The Great Lakes Region is more than just stunning vistas and beautiful waters, it’s also a spot where you can see the Northern Lights. That’s right, you don’t need to travel outside the continental U.S. to see the brilliant colors of the Aurora Borealis. The Great Lakes region is the largest expanse of freshwater in the world, and is approximately the size of continental Europe. The region includes Illinois, Indiana, Michigan, Minnesota, Ohio, and Wisconsin.
Here are three recommended spots for viewing:
Cook County, Minnesota
Cook County, on the north eastern tip of Minnesota, has plenty of outdoor spaces to lie back and watch the colors light up the sky. The area, home to Minnesota’s tallest mountain peaks and highest waterfall, provide a breath-taking backdrop to watch the northern lights glow. Head to Oberg Mountain in the Superior National Forest to capture views of the Aurora casting its glow over Lake Superior.
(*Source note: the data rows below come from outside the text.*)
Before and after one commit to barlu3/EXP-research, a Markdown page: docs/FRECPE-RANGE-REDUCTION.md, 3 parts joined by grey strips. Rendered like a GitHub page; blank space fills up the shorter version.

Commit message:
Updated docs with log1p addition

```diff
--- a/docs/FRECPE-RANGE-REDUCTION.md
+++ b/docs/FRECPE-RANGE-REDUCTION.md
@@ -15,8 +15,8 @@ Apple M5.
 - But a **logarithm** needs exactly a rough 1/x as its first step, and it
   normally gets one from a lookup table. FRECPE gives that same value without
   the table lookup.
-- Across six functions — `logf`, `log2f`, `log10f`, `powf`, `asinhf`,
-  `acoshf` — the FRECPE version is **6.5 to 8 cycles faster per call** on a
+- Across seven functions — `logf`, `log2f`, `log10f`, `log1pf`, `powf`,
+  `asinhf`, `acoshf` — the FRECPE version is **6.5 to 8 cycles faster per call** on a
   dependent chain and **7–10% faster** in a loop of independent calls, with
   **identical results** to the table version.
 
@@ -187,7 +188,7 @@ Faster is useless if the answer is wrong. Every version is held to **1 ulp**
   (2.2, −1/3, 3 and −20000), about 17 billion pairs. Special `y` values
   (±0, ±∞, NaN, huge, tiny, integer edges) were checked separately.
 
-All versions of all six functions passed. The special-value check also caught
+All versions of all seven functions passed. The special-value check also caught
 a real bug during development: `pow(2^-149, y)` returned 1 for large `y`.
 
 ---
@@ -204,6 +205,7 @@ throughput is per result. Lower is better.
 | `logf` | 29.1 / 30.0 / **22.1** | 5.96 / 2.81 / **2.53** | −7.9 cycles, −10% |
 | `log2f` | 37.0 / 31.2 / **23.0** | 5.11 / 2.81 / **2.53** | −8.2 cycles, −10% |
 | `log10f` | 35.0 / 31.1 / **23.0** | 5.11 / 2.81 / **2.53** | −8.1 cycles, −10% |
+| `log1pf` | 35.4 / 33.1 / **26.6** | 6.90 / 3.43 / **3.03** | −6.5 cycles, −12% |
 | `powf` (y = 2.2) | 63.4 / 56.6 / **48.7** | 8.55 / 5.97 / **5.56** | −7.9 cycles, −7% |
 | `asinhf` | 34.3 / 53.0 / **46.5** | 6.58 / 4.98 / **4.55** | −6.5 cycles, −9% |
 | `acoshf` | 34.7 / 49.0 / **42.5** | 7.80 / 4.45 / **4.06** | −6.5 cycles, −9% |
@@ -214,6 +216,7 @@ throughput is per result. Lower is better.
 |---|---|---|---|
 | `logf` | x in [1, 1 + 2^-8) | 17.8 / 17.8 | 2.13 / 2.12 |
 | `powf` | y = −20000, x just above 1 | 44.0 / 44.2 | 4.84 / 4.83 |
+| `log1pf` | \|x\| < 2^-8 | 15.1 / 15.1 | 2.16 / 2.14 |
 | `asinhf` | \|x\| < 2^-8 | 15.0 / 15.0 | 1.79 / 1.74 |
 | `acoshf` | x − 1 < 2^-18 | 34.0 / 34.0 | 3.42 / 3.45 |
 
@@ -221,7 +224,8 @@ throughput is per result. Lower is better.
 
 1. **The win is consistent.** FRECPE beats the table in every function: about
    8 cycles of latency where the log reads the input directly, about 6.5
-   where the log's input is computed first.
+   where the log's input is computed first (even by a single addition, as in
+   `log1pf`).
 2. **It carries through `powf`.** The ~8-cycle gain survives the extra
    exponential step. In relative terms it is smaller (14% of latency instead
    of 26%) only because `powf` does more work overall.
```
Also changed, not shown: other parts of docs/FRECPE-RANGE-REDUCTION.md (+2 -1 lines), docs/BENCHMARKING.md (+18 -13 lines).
The Aurora Borealis can be seen between late autumn and early spring in Cook County.
[tweetthis]See the Aurora Borealis close to home in @GreatLakesUSA region.[/tweetthis]
Michigan’s Upper Peninsula
Michigan’s Upper Peninsula is one of the northernmost parts of the continental U.S., extending out into Lake Superior more than 250 miles from Green Bay, Wisconsin. Aurora Borealis sightings are common in the region, with many locals able to catch the glowing lights from their yards. For the best chance of see the Aurora Borealis, head to Marquette, the major port on Lake Superior, or the Keweenaw Peninsula, the state’s northernmost area. The best time to see the Northern Lights in Michigan is during the spring and autumn months.
On the shores of Lake Superior, the northern most region of Wisconsin, is a fantastic spot for watching the Aurora Borealis. Surrounded by the waters of the Great Lakes, greens and pinks light up the night sky, putting on a beautiful natural show. On a clear night, the northern lights reflect off the largest lake in North America, creating a spectacular show you won’t see anywhere else. You are more likely to see the Northern Lights in Wisconsin during autumn and late spring.
Photo courtesy of Great Lakes USA